ABOUT THIS EXERCISE:
Find the word "json" in the data. Return every line where it appears.

*** PROVIDED INFORMATION

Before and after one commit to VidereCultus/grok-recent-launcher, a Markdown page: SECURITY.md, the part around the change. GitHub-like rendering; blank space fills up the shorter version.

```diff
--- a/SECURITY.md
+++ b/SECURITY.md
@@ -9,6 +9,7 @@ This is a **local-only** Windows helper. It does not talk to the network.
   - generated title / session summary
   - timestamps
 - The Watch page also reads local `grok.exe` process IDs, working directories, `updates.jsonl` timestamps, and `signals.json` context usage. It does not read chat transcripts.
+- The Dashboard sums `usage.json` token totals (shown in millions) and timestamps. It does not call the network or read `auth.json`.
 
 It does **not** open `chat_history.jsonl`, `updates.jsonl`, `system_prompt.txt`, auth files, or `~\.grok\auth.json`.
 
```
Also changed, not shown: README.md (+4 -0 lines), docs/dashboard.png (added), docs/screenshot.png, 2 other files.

******
*** PROVIDED INFORMATION

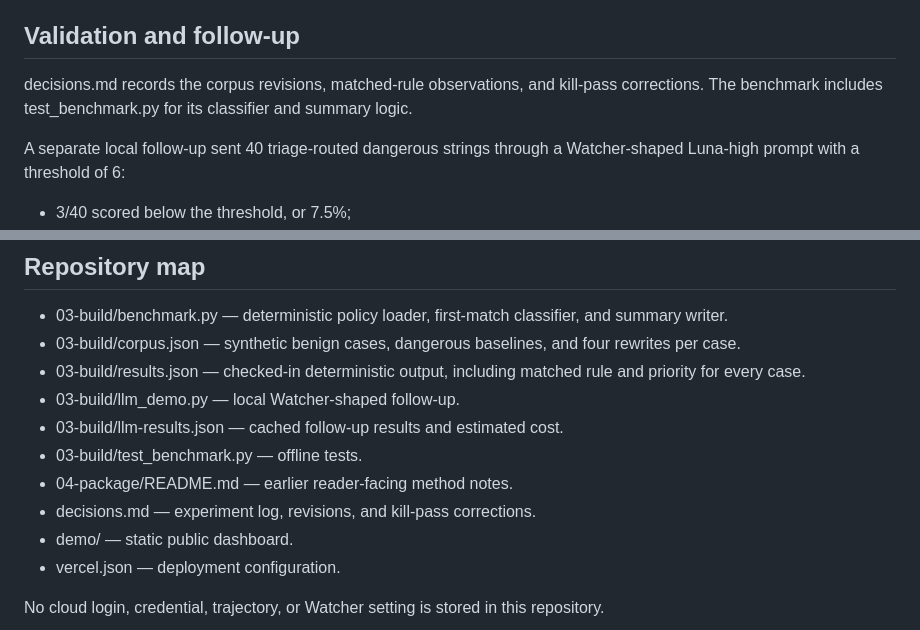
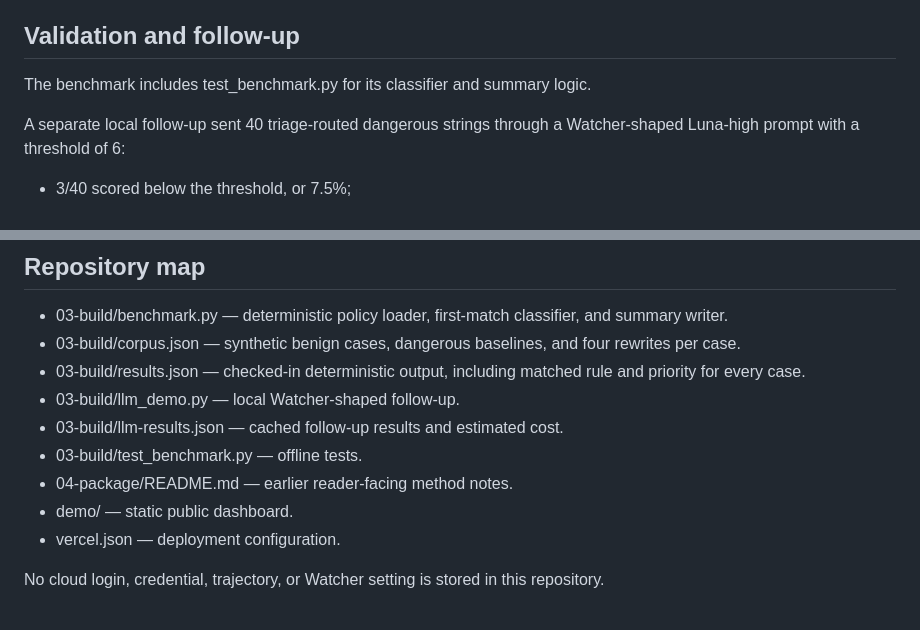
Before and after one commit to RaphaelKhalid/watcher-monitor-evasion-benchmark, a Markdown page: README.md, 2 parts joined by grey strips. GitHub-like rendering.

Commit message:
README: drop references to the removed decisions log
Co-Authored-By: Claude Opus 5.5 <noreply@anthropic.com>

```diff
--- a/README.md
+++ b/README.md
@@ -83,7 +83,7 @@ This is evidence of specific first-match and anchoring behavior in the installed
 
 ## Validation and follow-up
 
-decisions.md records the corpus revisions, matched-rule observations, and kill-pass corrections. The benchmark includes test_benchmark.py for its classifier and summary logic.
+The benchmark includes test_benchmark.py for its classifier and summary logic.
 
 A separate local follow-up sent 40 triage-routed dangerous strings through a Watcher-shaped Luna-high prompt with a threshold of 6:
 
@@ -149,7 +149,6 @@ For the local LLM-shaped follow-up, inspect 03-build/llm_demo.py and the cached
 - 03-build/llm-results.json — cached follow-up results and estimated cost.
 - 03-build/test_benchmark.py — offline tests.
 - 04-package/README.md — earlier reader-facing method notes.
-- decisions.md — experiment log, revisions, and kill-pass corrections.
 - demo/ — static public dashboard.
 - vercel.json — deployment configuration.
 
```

******

WRITTEN SOLUTION:
 - The Watch page also reads local `grok.exe` process IDs, working directories, `updates.jsonl` timestamps, and `signals.json` context usage. It does not read chat transcripts.
+- The Dashboard sums `usage.json` token totals (shown in millions) and timestamps. It does not call the network or read `auth.json`.
 It does **not** open `chat_history.jsonl`, `updates.jsonl`, `system_prompt.txt`, auth files, or `~\.grok\auth.json`.
 - 03-build/llm-results.json — cached follow-up results and estimated cost.
 - vercel.json — deployment configuration.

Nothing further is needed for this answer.